Take the entries below and return them unchanged.

▶ **Records shown**:
+===+

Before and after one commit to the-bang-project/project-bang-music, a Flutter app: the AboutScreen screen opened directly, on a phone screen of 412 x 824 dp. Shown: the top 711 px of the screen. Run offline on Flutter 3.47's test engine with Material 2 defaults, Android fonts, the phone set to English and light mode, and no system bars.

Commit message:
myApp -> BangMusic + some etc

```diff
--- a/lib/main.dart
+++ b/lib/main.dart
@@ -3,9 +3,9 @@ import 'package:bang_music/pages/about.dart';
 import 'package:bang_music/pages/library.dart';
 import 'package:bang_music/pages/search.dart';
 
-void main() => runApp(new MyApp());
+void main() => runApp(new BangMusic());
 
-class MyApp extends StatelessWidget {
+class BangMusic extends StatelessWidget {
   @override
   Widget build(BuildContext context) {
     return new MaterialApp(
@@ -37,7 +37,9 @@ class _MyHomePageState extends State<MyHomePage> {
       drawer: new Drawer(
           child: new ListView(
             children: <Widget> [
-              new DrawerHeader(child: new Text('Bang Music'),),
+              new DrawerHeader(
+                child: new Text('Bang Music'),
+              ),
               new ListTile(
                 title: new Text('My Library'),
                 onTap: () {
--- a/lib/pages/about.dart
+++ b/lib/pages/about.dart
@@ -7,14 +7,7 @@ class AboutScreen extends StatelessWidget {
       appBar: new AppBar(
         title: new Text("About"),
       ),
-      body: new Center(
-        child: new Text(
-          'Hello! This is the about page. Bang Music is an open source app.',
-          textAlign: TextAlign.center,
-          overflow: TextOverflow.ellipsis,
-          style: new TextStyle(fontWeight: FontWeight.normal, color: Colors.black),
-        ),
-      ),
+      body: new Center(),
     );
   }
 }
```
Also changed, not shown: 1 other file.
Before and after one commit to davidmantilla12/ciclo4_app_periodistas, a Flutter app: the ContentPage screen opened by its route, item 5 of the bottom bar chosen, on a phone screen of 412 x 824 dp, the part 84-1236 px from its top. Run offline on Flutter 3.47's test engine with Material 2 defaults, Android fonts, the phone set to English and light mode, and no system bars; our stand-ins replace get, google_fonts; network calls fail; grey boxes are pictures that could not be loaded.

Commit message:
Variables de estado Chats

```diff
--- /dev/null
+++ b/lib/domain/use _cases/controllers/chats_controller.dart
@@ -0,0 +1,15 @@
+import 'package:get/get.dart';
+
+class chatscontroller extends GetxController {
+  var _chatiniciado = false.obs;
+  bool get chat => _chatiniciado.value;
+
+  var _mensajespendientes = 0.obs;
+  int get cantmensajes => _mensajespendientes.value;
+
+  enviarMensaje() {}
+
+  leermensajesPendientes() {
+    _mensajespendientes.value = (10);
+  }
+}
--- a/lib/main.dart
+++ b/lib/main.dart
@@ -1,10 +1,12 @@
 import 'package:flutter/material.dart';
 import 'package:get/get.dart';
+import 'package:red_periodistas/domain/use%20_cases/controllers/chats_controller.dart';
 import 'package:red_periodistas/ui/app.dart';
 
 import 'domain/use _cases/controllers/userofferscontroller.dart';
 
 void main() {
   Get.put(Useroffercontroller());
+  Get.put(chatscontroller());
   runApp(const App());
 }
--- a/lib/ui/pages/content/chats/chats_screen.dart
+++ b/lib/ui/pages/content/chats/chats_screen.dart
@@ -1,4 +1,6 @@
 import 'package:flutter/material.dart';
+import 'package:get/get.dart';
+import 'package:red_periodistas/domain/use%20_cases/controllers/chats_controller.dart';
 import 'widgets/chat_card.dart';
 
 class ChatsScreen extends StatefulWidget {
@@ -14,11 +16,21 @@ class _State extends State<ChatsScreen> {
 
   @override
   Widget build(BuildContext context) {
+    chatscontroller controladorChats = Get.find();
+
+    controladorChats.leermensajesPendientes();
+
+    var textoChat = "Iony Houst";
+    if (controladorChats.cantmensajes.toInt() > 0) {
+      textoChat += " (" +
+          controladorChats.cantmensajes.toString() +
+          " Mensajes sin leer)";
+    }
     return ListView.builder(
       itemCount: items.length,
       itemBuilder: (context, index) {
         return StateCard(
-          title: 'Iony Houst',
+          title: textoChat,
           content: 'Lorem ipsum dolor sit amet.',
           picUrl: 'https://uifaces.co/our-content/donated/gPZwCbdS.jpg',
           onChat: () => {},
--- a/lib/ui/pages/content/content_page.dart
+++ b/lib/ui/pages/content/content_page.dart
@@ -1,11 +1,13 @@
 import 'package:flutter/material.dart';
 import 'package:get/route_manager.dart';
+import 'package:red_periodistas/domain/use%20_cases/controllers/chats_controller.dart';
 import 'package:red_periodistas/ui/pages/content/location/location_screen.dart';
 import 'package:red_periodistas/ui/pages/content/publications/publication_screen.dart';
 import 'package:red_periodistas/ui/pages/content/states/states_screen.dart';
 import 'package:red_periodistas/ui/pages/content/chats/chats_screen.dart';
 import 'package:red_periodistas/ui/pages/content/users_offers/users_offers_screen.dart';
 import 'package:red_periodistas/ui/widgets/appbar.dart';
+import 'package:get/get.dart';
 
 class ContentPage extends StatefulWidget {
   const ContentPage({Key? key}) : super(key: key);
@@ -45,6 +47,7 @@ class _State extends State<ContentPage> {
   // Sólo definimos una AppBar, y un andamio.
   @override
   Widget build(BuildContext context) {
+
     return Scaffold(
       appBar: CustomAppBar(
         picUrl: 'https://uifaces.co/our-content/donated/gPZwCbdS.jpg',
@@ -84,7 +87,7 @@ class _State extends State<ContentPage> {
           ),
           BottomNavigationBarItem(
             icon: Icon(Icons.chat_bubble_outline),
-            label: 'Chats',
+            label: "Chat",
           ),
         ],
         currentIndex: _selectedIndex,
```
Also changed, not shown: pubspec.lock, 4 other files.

+===+

▶ **Task output**:
Before and after one commit to the-bang-project/project-bang-music, a Flutter app: the AboutScreen screen opened directly, on a phone screen of 412 x 824 dp. Shown: the top 711 px of the screen. Run offline on Flutter 3.47's test engine with Material 2 defaults, Android fonts, the phone set to English and light mode, and no system bars.

Commit message:
myApp -> BangMusic + some etc

```diff
--- a/lib/main.dart
+++ b/lib/main.dart
@@ -3,9 +3,9 @@ import 'package:bang_music/pages/about.dart';
 import 'package:bang_music/pages/library.dart';
 import 'package:bang_music/pages/search.dart';
 
-void main() => runApp(new MyApp());
+void main() => runApp(new BangMusic());
 
-class MyApp extends StatelessWidget {
+class BangMusic extends StatelessWidget {
   @override
   Widget build(BuildContext context) {
     return new MaterialApp(
@@ -37,7 +37,9 @@ class _MyHomePageState extends State<MyHomePage> {
       drawer: new Drawer(
           child: new ListView(
             children: <Widget> [
-              new DrawerHeader(child: new Text('Bang Music'),),
+              new DrawerHeader(
+                child: new Text('Bang Music'),
+              ),
               new ListTile(
                 title: new Text('My Library'),
                 onTap: () {
--- a/lib/pages/about.dart
+++ b/lib/pages/about.dart
@@ -7,14 +7,7 @@ class AboutScreen extends StatelessWidget {
       appBar: new AppBar(
         title: new Text("About"),
       ),
-      body: new Center(
-        child: new Text(
-          'Hello! This is the about page. Bang Music is an open source app.',
-          textAlign: TextAlign.center,
-          overflow: TextOverflow.ellipsis,
-          style: new TextStyle(fontWeight: FontWeight.normal, color: Colors.black),
-        ),
-      ),
+      body: new Center(),
     );
   }
 }
```
Also changed, not shown: 1 other file.
Before and after one commit to davidmantilla12/ciclo4_app_periodistas, a Flutter app: the ContentPage screen opened by its route, item 5 of the bottom bar chosen, on a phone screen of 412 x 824 dp, the part 84-1236 px from its top. Run offline on Flutter 3.47's test engine with Material 2 defaults, Android fonts, the phone set to English and light mode, and no system bars; our stand-ins replace get, google_fonts; network calls fail; grey boxes are pictures that could not be loaded.

Commit message:
Variables de estado Chats

```diff
--- /dev/null
+++ b/lib/domain/use _cases/controllers/chats_controller.dart
@@ -0,0 +1,15 @@
+import 'package:get/get.dart';
+
+class chatscontroller extends GetxController {
+  var _chatiniciado = false.obs;
+  bool get chat => _chatiniciado.value;
+
+  var _mensajespendientes = 0.obs;
+  int get cantmensajes => _mensajespendientes.value;
+
+  enviarMensaje() {}
+
+  leermensajesPendientes() {
+    _mensajespendientes.value = (10);
+  }
+}
--- a/lib/main.dart
+++ b/lib/main.dart
@@ -1,10 +1,12 @@
 import 'package:flutter/material.dart';
 import 'package:get/get.dart';
+import 'package:red_periodistas/domain/use%20_cases/controllers/chats_controller.dart';
 import 'package:red_periodistas/ui/app.dart';
 
 import 'domain/use _cases/controllers/userofferscontroller.dart';
 
 void main() {
   Get.put(Useroffercontroller());
+  Get.put(chatscontroller());
   runApp(const App());
 }
--- a/lib/ui/pages/content/chats/chats_screen.dart
+++ b/lib/ui/pages/content/chats/chats_screen.dart
@@ -1,4 +1,6 @@
 import 'package:flutter/material.dart';
+import 'package:get/get.dart';
+import 'package:red_periodistas/domain/use%20_cases/controllers/chats_controller.dart';
 import 'widgets/chat_card.dart';
 
 class ChatsScreen extends StatefulWidget {
@@ -14,11 +16,21 @@ class _State extends State<ChatsScreen> {
 
   @override
   Widget build(BuildContext context) {
+    chatscontroller controladorChats = Get.find();
+
+    controladorChats.leermensajesPendientes();
+
+    var textoChat = "Iony Houst";
+    if (controladorChats.cantmensajes.toInt() > 0) {
+      textoChat += " (" +
+          controladorChats.cantmensajes.toString() +
+          " Mensajes sin leer)";
+    }
     return ListView.builder(
       itemCount: items.length,
       itemBuilder: (context, index) {
         return StateCard(
-          title: 'Iony Houst',
+          title: textoChat,
           content: 'Lorem ipsum dolor sit amet.',
           picUrl: 'https://uifaces.co/our-content/donated/gPZwCbdS.jpg',
           onChat: () => {},
--- a/lib/ui/pages/content/content_page.dart
+++ b/lib/ui/pages/content/content_page.dart
@@ -1,11 +1,13 @@
 import 'package:flutter/material.dart';
 import 'package:get/route_manager.dart';
+import 'package:red_periodistas/domain/use%20_cases/controllers/chats_controller.dart';
 import 'package:red_periodistas/ui/pages/content/location/location_screen.dart';
 import 'package:red_periodistas/ui/pages/content/publications/publication_screen.dart';
 import 'package:red_periodistas/ui/pages/content/states/states_screen.dart';
 import 'package:red_periodistas/ui/pages/content/chats/chats_screen.dart';
 import 'package:red_periodistas/ui/pages/content/users_offers/users_offers_screen.dart';
 import 'package:red_periodistas/ui/widgets/appbar.dart';
+import 'package:get/get.dart';
 
 class ContentPage extends StatefulWidget {
   const ContentPage({Key? key}) : super(key: key);
@@ -45,6 +47,7 @@ class _State extends State<ContentPage> {
   // Sólo definimos una AppBar, y un andamio.
   @override
   Widget build(BuildContext context) {
+
     return Scaffold(
       appBar: CustomAppBar(
         picUrl: 'https://uifaces.co/our-content/donated/gPZwCbdS.jpg',
@@ -84,7 +87,7 @@ class _State extends State<ContentPage> {
           ),
           BottomNavigationBarItem(
             icon: Icon(Icons.chat_bubble_outline),
-            label: 'Chats',
+            label: "Chat",
           ),
         ],
         currentIndex: _selectedIndex,
```
Also changed, not shown: pubspec.lock, 4 other files.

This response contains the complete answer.